Kathleen Edwards’s album Voyageur has held up as one of my favorites this year — I was introduced to and fell in love with her music last fall, and this particular collection of songs came at just the right time. She wrote it while going through a divorce with a former bandmate and then falling in love again not long after (with Bon Iver’s Justin Vernon, who co-produced the record with her). I first heard Voyageur near the end of one relationship, and the songs continued to sink in as I got over that one and found myself in a new one that took off faster than I could have ever anticipated (there’s nothing wrong with that, but it definitely took me by surprise).
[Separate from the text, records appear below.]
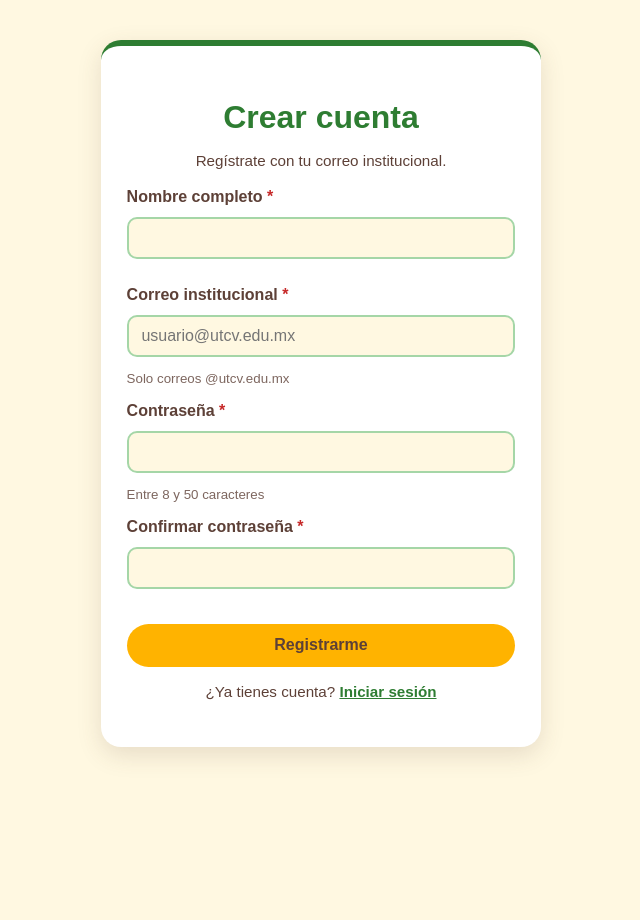
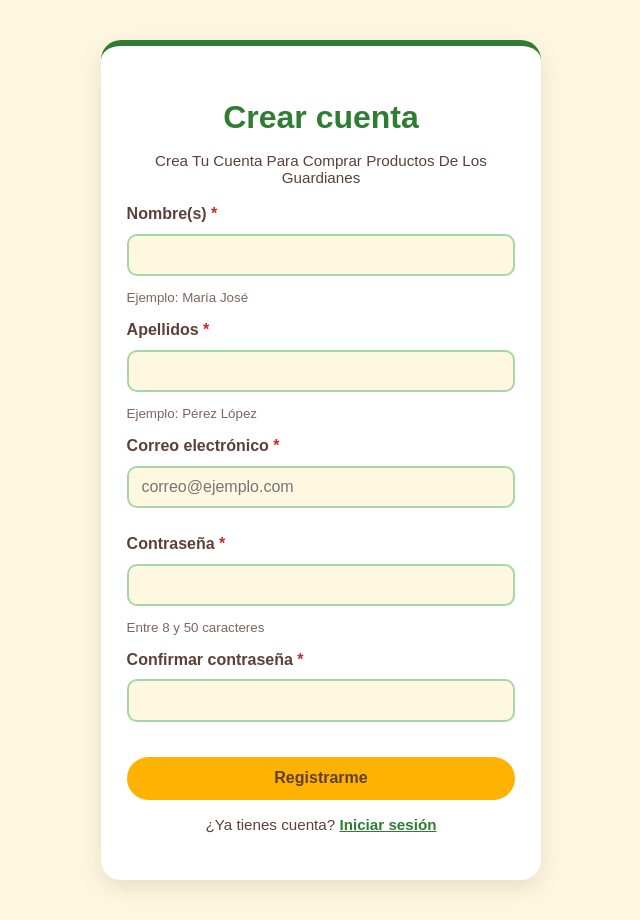
Before and after one commit to Angel-Gonzalez07/guardianes-ra-web, a Laravel app: page /registro in a window 1280 px wide. Shown: the whole page, without its empty margins (319-959 px from the left). Before the commit the page ends 757 px from the top, so only its background shows below. Run offline with Laravel 12, Linux system fonts and the light colour scheme; parts of the project's set-up code (start-up, migrations or seed data) failed here and were passed over.

Commit message:
"Nombres y apellidos validados, clientes con cualquier correo y personal con correo institucional"

```diff
--- a/app/Http/Controllers/Admin/ClienteController.php
+++ b/app/Http/Controllers/Admin/ClienteController.php
@@ -7,6 +7,7 @@ use App\Models\Role;
 use App\Models\User;
 use Illuminate\Http\Request;
 use Illuminate\Validation\Rule;
+use App\Rules\NombrePersona;
 use Illuminate\Validation\Rules\Password;
 
 class ClienteController extends Controller
--- a/app/Http/Controllers/AuthController.php
+++ b/app/Http/Controllers/AuthController.php
@@ -2,10 +2,11 @@
 
 namespace App\Http\Controllers;
 
+use App\Models\Role;
+use App\Models\User;
+use App\Rules\NombrePersona;
 use Illuminate\Http\Request;
 use Illuminate\Support\Facades\Auth;
-use App\Models\Role;
-use App\Models\User;
 use Illuminate\Validation\Rules\Password;
 
 class AuthController extends Controller
@@ -17,27 +18,27 @@ class AuthController extends Controller
 
     public function login(Request $request)
     {
+        $request->merge(['email' => strtolower(trim((string) $request->input('email')))]);
+
         $datos = $request->validate([
-           'email' => ['required', 'max:100', 'regex:/^[A-Za-z0-9._%+\-]+@utcv\.edu\.mx$/i'],
+            'email'    => ['required', 'string', 'email', 'max:150'],
             'password' => ['required', 'string', 'min:8', 'max:50'],
         ], [
-           'email.required' => 'El correo es obligatorio.',
-           'email.max' => 'El correo no puede pasar de 100 caracteres.',
-           'email.regex' => 'Solo se permiten correos institucionales @utcv.edu.mx.',
+            'email.required'    => 'El correo es obligatorio.',
+            'email.email'       => 'Escribe un correo válido.',
+            'email.max'         => 'El correo no puede pasar de 150 caracteres.',
             'password.required' => 'La contraseña es obligatoria.',
-           'password.min' => 'La contraseña debe tener mínimo 8 caracteres.',
-           'password.max' => 'La contraseña no puede pasar de 50 caracteres.',
+            'password.min'      => 'La contraseña debe tener mínimo 8 caracteres.',
+            'password.max'      => 'La contraseña no puede pasar de 50 caracteres.',
         ]);
 
-       $datos['email'] = strtolower($datos['email']);
-
         $entro = Auth::attempt([
-           'email' => $datos['email'],
+            'email'    => $datos['email'],
             'password' => $datos['password'],
-           'activo' => true,
+            'activo'   => true,
         ]);
 
-       if (!$entro) {
+        if (! $entro) {
             return back()
                 ->withInput($request->only('email'))
                 ->withErrors(['email' => 'Correo o contraseña incorrectos, o la cuenta está inactiva.']);
@@ -65,25 +66,30 @@ class AuthController extends Controller
         return view('auth.registro');
     }
 
+    // Los clientes se registran con cualquier correo válido.
     public function registro(Request $request)
     {
         $request->merge([
-            'name'  => trim((string) $request->input('name')),
-            'email' => strtolower(trim((string) $request->input('email'))),
+            'nombres'   => NombrePersona::limpiar($request->input('nombres')),
+            'apellidos' => NombrePersona::limpiar($request->input('apellidos')),
+            'email'     => strtolower(trim((string) $request->input('email'))),
         ]);
 
         $datos = $request->validate([
-            'name'     => ['required', 'string', 'min:3', 'max:100', 'regex:/^[\pL\s.\'\-]+$/u'],
-            'email'    => ['required', 'string', 'max:150', 'regex:/^[A-Za-z0-9._%+\-]+@utcv\.edu\.mx$/i', 'unique:users,email'],
-            'password' => ['required', 'string', 'max:50', 'confirmed', Password::min(8)->letters()->mixedCase()->numbers()],
+            'nombres'   => ['required', 'string', 'min:2', 'max:60', new NombrePersona(3)],
+            'apellidos' => ['required', 'string', 'min:2', 'max:60', new NombrePersona(3)],
+            'email'     => ['required', 'string', 'email', 'max:150', 'unique:users,email'],
+            'password'  => ['required', 'string', 'max:50', 'confirmed', Password::min(8)->letters()->mixedCase()->numbers()],
         ], [
-            'name.required'      => 'El nombre es obligatorio.',
-            'name.min'           => 'El nombre debe tener al menos 3 caracteres.',
-            'name.max'           => 'El nombre no puede pasar de 100 caracteres.',
-            'name.regex'         => 'El nombre solo puede llevar letras, espacios, puntos, apóstrofes y guiones.',
+            'nombres.required'   => 'El nombre o nombres son obligatorios.',
+            'nombres.min'        => 'El nombre debe tener al menos 2 letras.',
+            'nombres.max'        => 'El nombre no puede pasar de 60 caracteres.',
+            'apellidos.required' => 'Los apellidos son obligatorios.',
+            'apellidos.min'      => 'Los apellidos deben tener al menos 2 letras.',
+            'apellidos.max'      => 'Los apellidos no pueden pasar de 60 caracteres.',
             'email.required'     => 'El correo es obligatorio.',
+            'email.email'        => 'Escribe un correo válido.',
             'email.max'          => 'El correo no puede pasar de 150 caracteres.',
-            'email.regex'        => 'Solo se permiten correos @utcv.edu.mx.',
             'email.unique'       => 'Ese correo ya está registrado.',
             'password.required'  => 'La contraseña es obligatoria.',
             'password.min'       => 'La contraseña debe tener al menos 8 caracteres.',
@@ -92,14 +98,18 @@ class AuthController extends Controller
             'password.numbers'   => 'La contraseña debe incluir al menos un número.',
             'password.max'       => 'La contraseña no puede pasar de 50 caracteres.',
             'password.confirmed' => 'Las contraseñas no coinciden.',
+        ], [
+            'nombres'   => 'nombre(s)',
+            'apellidos' => 'apellidos',
         ]);
 
         $user = User::create([
-            'name'     => $datos['name'],
-            'email'    => $datos['email'],
-            'password' => $datos['password'],
-            'role_id'  => Role::where('nombre', 'cliente')->value('id'),
-            'activo'   => true,
+            'nombres'   => $datos['nombres'],
+            'apellidos' => $datos['apellidos'],
+            'email'     => $datos['email'],
+            'password'  => $datos['password'],
+            'role_id'   => Role::where('nombre', 'cliente')->value('id'),
+            'activo'    => true,
         ]);
 
         Auth::login($user);
--- a/resources/views/auth/login.blade.php
+++ b/resources/views/auth/login.blade.php
@@ -9,10 +9,10 @@
            <form method="POST" action="{{ route('login') }}">
                @csrf
                <label for="email">Correo</label>
-               <input type="email" id="email" name="email" value="{{ old('email') }}"require maxlength="100" placeholder="usuario@utcv.edu.mx">
+               <input type="email" id="email" name="email" value="{{ old('email') }}"require maxlength="50" placeholder="correo@ejemplo.com">
 
                <label for="password">Contraseña</label>
-               <input type="password" id="password" name="password"require maxlength="50">
+               <input type="password" id="password" name="password" require maxlength="50">
 
                <button class="btn" type="submit">Entrar</button>
            </form>
--- a/resources/views/auth/registro.blade.php
+++ b/resources/views/auth/registro.blade.php
@@ -17,20 +17,24 @@
 
 <div class="reg-caja">
     <h1>Crear cuenta</h1>
-    <p class="sub">Regístrate con tu correo institucional.</p>
+    <p class="sub">Crea Tu Cuenta Para Comprar Productos De Los Guardianes</p>
 
     <form method="POST" action="{{ route('registro') }}">
         @csrf
 
-        <label for="name">Nombre completo</label>
-        <input type="text" id="name" name="name" value="{{ old('name') }}" required minlength="3" maxlength="100"
-               pattern="[A-Za-zÁÉÍÓÚáéíóúÑñÜü .'\-]+" title="Solo letras, espacios, puntos, apóstrofes y guiones">
+        <label for="nombres">Nombre(s)</label>
+        <input type="text" id="nombres" name="nombres" value="{{ old('nombres') }}" required minlength="2" maxlength="60"
+               pattern="[A-Za-zÁÉÍÓÚáéíóúÑñÜü]+([ '\-][A-Za-zÁÉÍÓÚáéíóúÑñÜü]+)*" title="Solo letras y un espacio entre palabras">
+        <small>Ejemplo: María José</small>
 
-        <label for="email">Correo institucional</label>
+        <label for="apellidos">Apellidos</label>
+        <input type="text" id="apellidos" name="apellidos" value="{{ old('apellidos') }}" required minlength="2" maxlength="60"
+               pattern="[A-Za-zÁÉÍÓÚáéíóúÑñÜü]+([ '\-][A-Za-zÁÉÍÓÚáéíóúÑñÜü]+)*" title="Solo letras y un espacio entre palabras">
+        <small>Ejemplo: Pérez López</small>
+
+        <label for="email">Correo electrónico</label>
         <input type="email" id="email" name="email" value="{{ old('email') }}" required maxlength="150"
-               placeholder="usuario@utcv.edu.mx" pattern="[A-Za-z0-9._%+\-]+@[uU][tT][cC][vV]\.[eE][dD][uU]\.[mM][xX]"
-               title="Debe ser un correo @utcv.edu.mx">
-        <small>Solo correos @utcv.edu.mx</small>
+               placeholder="correo@ejemplo.com">
 
         <label for="password">Contraseña</label>
         <input type="password" id="password" name="password" required minlength="8" maxlength="50">
```
Also changed, not shown: app/Http/Controllers/Admin/UsuarioController.php (+28 -14 lines), app/Models/User.php (+12 -1 lines), resources/views/admin/clientes/form.blade.php (+11 -7 lines), resources/views/admin/usuarios/form.blade.php (+12 -7 lines). Lines whose indentation alone changed are shown as unchanged.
The song “Sidecar” is about the excitement of starting a journey with a new partner — going on adventures, learning about their favorite places, and taking on new challenges. Apologies for being a total mush, but now it’s more than half a year into this journey and I am filled with more love than I ever knew was possible. There’s a line in the song that goes, “Sit up, sit up, sit up, I went and made you/ Breakfast in bed, coffee and juice” — so I made breakfast for my “sidecar” on his birthday last Friday, inspired by the flavors in a sidecar cocktail. (I would have made him a cake, but 1) we were traveling and it would’ve been tough to transport and 2) how would I have been able to compete with this?)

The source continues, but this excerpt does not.